Keith Collins

Whilst my memory ain't that good I'm sure that we DID play footy in the 70s. Tees may have scored goals with his head - perhaps cos we had real wingers - but he also scored with his feet. Unfortunately I'm also able to remember him first time round. I remember an incident when he was poleaxed in the box and the play went to the other end. He lay on the ground and kept looking to see if the ref had actually seen him. Eventually the ref saw he was down and after consulting his linesman gave a pen. If only he was fit today.

Pat Bell

From the pieces Stephen Bierley used occasionally to write for the Guardian, there was a bit of a sense of us being a progressive side. Certainly Ron Ashman's side [1973-75] - my formative one - was a bit more cultured than any opposition we encountered, in my young eyes.

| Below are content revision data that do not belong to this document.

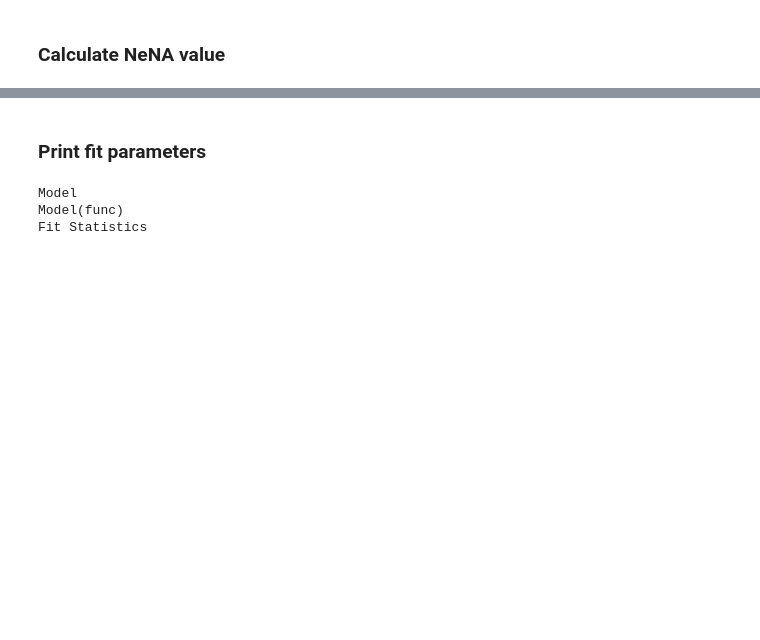
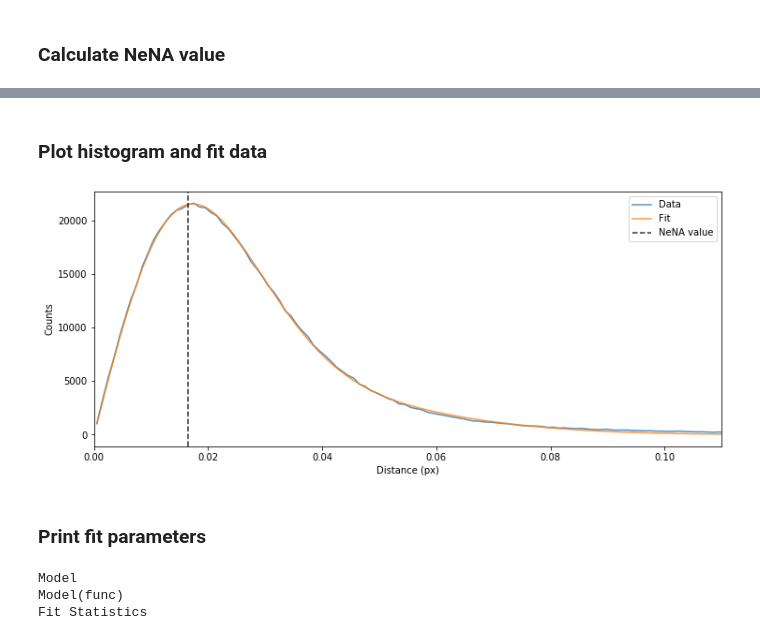
Before and after one commit to alexauer/picasso-nena, a Jupyter notebook: nena.ipynb, the cells around one changed output, grey strips where cells are left out. Drawn from its saved outputs; the diff is of its cells as text; code cells hidden in the pictures; blank space fills up the shorter version.

Commit message:
Plot clean up

```diff
--- a/nena.ipynb
+++ b/nena.ipynb
@@ -126,3 +115,39 @@ Calculated NeNA value: 0.02972179812025466 px
+# %% [markdown]
+### Plot histogram and fit data
+# %%
+df = _pd.DataFrame({"bincenter":bincenters,"nena":dnfl})
+
+bin_step = 0.001 #default picasso value
+y_max = df.nena.idxmax()
+x_cut = df[(df.nena < (df.nena.max()*0.01)) & (df.nena.index > y_max)] # find approx 1% of max count
+x_cut = x_cut.index.min()
+x_max = x_cut*bin_step
+
+plt.figure(figsize=(12,5))
+
+plt.plot(df.bincenter,
+         df.nena,
+         label='Data',
+         alpha=0.8)
+
+plt.plot(df.bincenter,
+         result.best_fit,
+         label='Fit',
+         alpha=0.8)
+
+plt.axvline(best_result,
+            c='black',
+            alpha=0.8,
+            linestyle="dashed",
+            label='NeNA value')
+
+plt.xlim(0, x_max)
+plt.xlabel('Distance (px)')
+plt.ylabel('Counts')
+plt.legend()
+plt.show()
+# %% [output]
+[figure, added]
 # %% [markdown]
 ### Print fit parameters
 # %%
```
Also changed, not shown: parts of 4 cells of this notebook, 1 other file.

Tony Ford's book suggests that the arrival of Lyons was quite a culture shock; that's my missing period though. But a lot is wishful thinking. Trudge through the writings of the late Charlie Ekberg and you'll read that we were known as the Cinderellas of the Football League in the thirties. I wonder if anyone more than 20 miles from the Dock Tower knew us as anything of the kind.

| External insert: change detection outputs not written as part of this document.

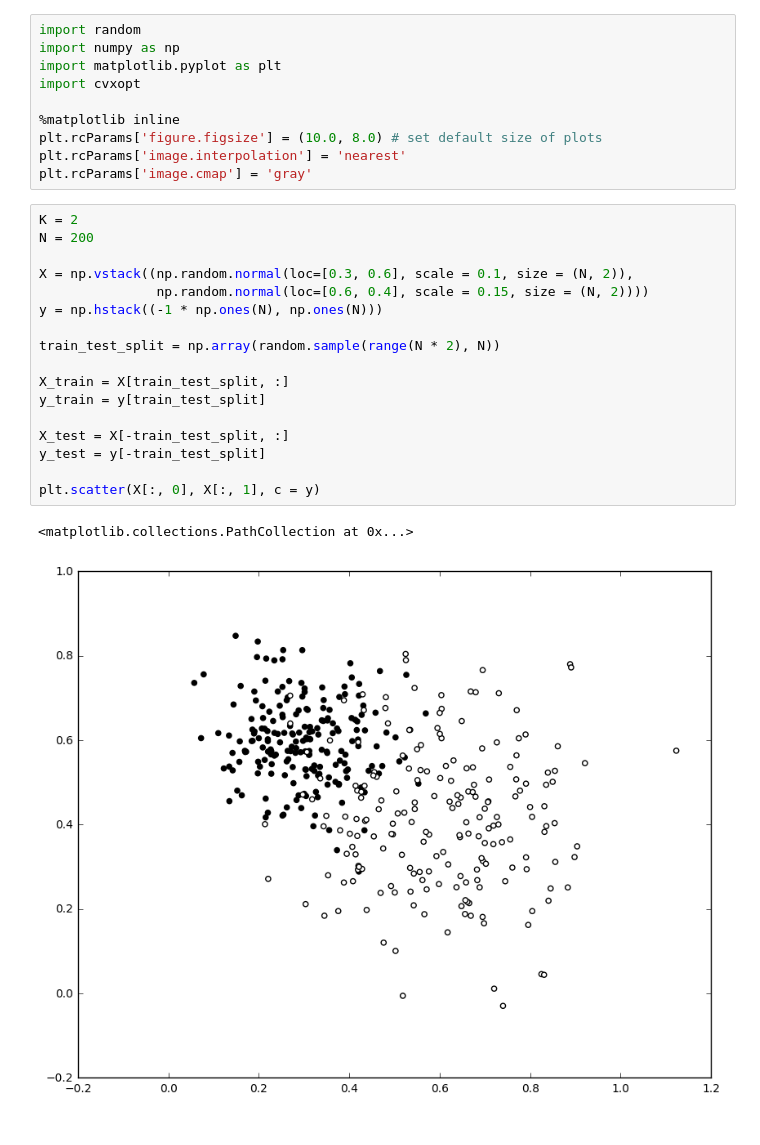
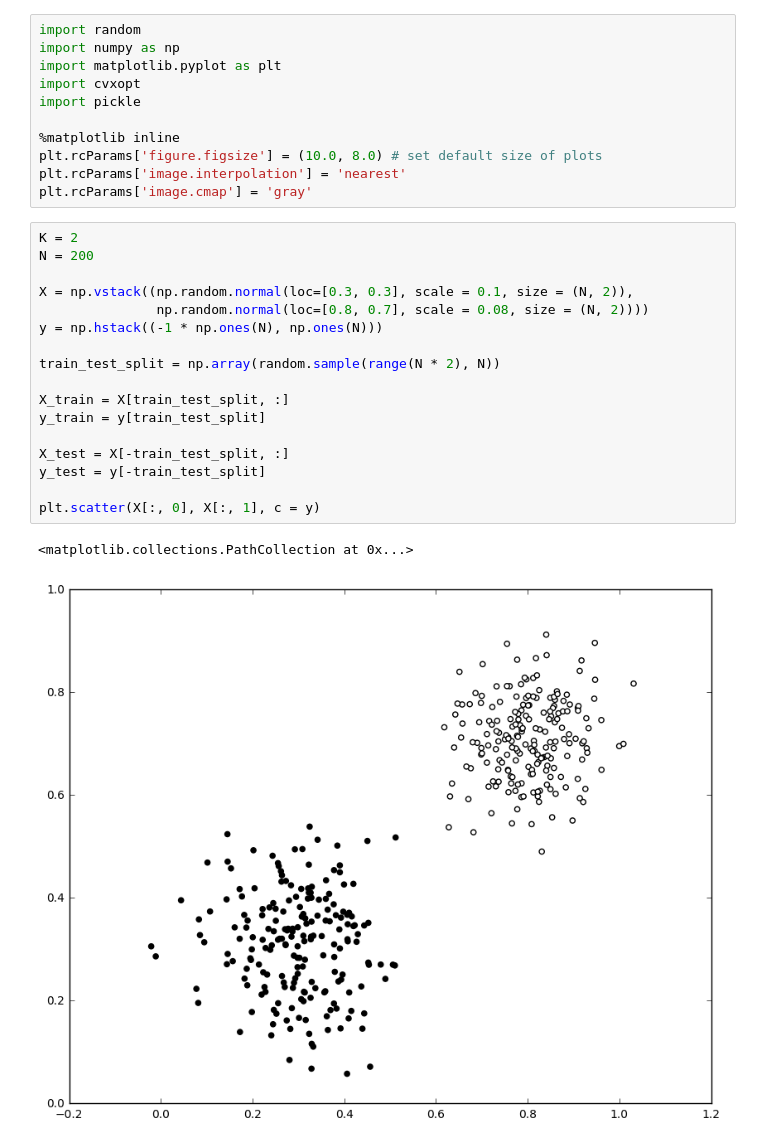
Before and after one commit to mnvl/mlzoo, a Jupyter notebook: svm_polynomial_cvxopt.ipynb, the cells around one changed output. Saved outputs shown, nothing was run; the diff lists cells and outputs as text.

```diff
--- a/svm_polynomial_cvxopt.ipynb
+++ b/svm_polynomial_cvxopt.ipynb
@@ -3,6 +3,7 @@ import random
 import numpy as np
 import matplotlib.pyplot as plt
 import cvxopt
+import pickle
 
 %matplotlib inline
 plt.rcParams['figure.figsize'] = (10.0, 8.0) # set default size of plots
@@ -11,20 +12,20 @@ plt.rcParams['image.cmap'] = 'gray'
 # %%
 K = 2
 N = 200
 
-X = np.vstack((np.random.normal(loc=[0.3, 0.6], scale = 0.1, size = (N, 2)),
-               np.random.normal(loc=[0.6, 0.4], scale = 0.15, size = (N, 2))))
+X = np.vstack((np.random.normal(loc=[0.3, 0.3], scale = 0.1, size = (N, 2)),
+               np.random.normal(loc=[0.8, 0.7], scale = 0.08, size = (N, 2))))
 y = np.hstack((-1 * np.ones(N), np.ones(N)))
 
 train_test_split = np.array(random.sample(range(N * 2), N))
 
 X_train = X[train_test_split, :]
 y_train = y[train_test_split]
 
 X_test = X[-train_test_split, :]
 y_test = y[-train_test_split]
 
 plt.scatter(X[:, 0], X[:, 1], c = y)
 # %% [output]
 <matplotlib.collections.PathCollection at 0x...>
-[figure, old version]
+[figure, new version]
```
Also changed, not shown: parts of 7 cells of this notebook.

I do reckon sides involved in close rivalries tend to take on certain characteristics - the traditional '1-0 to the Arsenal' of Chapman and Graham against push-and-run Spurs; Wolves being more inclined to hoof it than the Baggies; Sheffield United than Wednesday. But its not fail-safe by any means: both Liverpool and Everton would like to think of themselves as passing sides and at the higher levels the game seems to have become more homogenous.

All in all, I reckon it's a stick that does need bending back a bit, but not necessarily so it's twisted the other way.

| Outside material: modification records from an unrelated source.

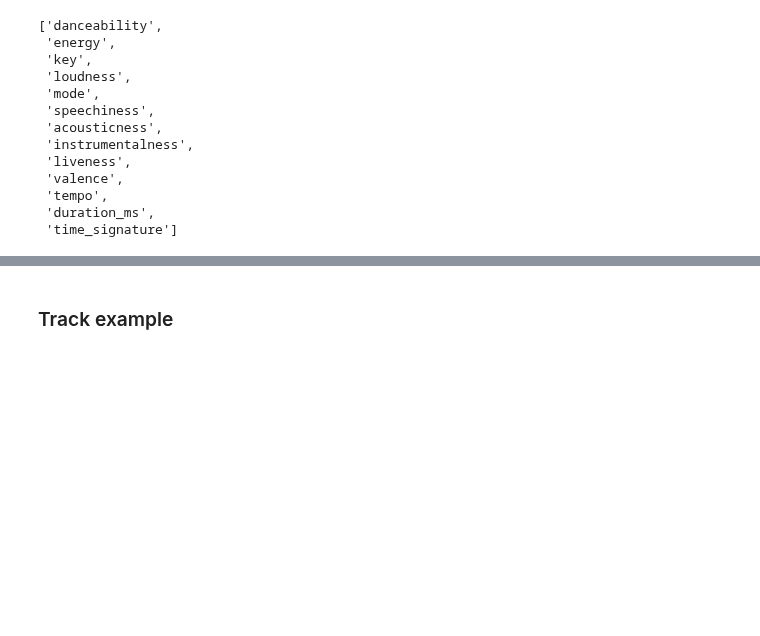
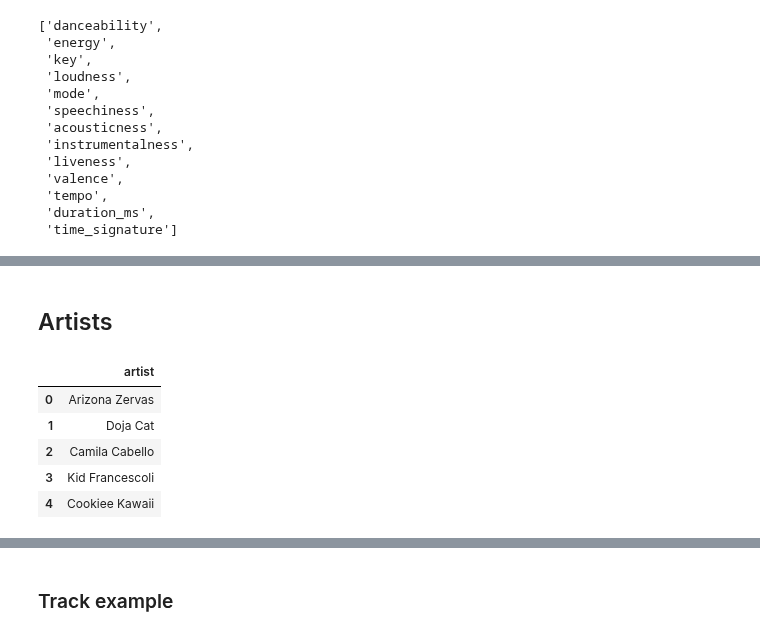
Before and after one commit to gabrielanakasato/ironhack-daft, a Jupyter notebook: proj/w04-05-project-03-04/proj03-tiktok-viral-songs-spotify-lastfm.ipynb, the cells around one changed output, grey strips where cells are left out. Drawn from its saved outputs; the diff is of its cells as text; code cells hidden in the pictures; blank space fills up the shorter version.

```diff
--- a/proj/w04-05-project-03-04/proj03-tiktok-viral-songs-spotify-lastfm.ipynb
+++ b/proj/w04-05-project-03-04/proj03-tiktok-viral-songs-spotify-lastfm.ipynb
@@ -187,0 +215,12 @@ popsugar_df.head()
+# %% [markdown]
+## Artists
+# %%
+df_artists = popsugar_df_raw.copy().artist.to_frame().drop_duplicates()
+df_artists.head()
+# %% [output]
+|  | artist |
+| 0 | Arizona Zervas |
+| 1 | Doja Cat |
+| 2 | Camila Cabello |
+| 3 | Kid Francescoli |
+| 4 | Cookiee Kawaii |
```
Also changed, not shown: parts of 34 cells of this notebook.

Pete Green

Pat's bit about "Cinderellas" makes me think of that spoken narrative thingy on the B-side of 'Up the Mariners', which quotes a report in a national paper on a Town match from the 1930s. The report seemed to suggest a certain, well, ruggedness to the team's approach (although the narrative surrounding it on the record implies a touch of southern snobbery on the part of the journalist).

Paul Ketchley

In the fifty years I've been watching Town, our teams have always played best when they played football on the ground. Shankly said his Town side in 1954 was the best footballing side he ever had. Then in the late 50s we adopted a 'continental strip' just to emphasise our pretensions: white shirt with a black keyhole style neck and red shorts, quite revolutionary at the time. And we had people like Jeff Whitefoot, Mike Cullen and Duncan Welbourne in midfield - the first two classy midfielders. Whitefoot came from Man Utd and went to Forest, Cullen played for Scotland when they had a decent side. My memory of Duncan Welbourne was as a more defensive midfielder. He went to Watford where he's still a bit of a legend.

I remember my dad coming back from games during that era and grumbling about that team not playing to feet. Then there was a period when they hoofed the ball up to big target men and he stopped going any more. My father played Southern League football (I suppose Conference level now) and was a bit of a purist about things.

Tees was more of an inside forward in his first spell, playing off a big centre-forward in Rod Green. We got him from Airdrieonians and then they went off to Charlton together with Charlie Wright our star goalkeeper.

The side that went up in the early 60s [Tim Ward's 1962 vintage] was also a footballing side. In the 1971-72 side we had this really quick winger called Jack Lewis - and he was a provider for Tees in his second spell. We've never succeeded when we've tried to play the long ball game.

Tony Butcher

Geoff Ford's Pictorial History states: "A winning side, challenging for promotion, will pull in fans no matter what League it plays in." Oh no, that's meaningful now, isn't it. "Sir Stanley Rous, later FIFA president, visited Blundell Park and was impressed with Town's continental style in a 2-1 win over Reading." Which takes the 'tradition' back to 1959 at least. I haven't read further back.

Do you agree with any of our musings? Or do you think can add something to this debate? Let us know through the feedback page.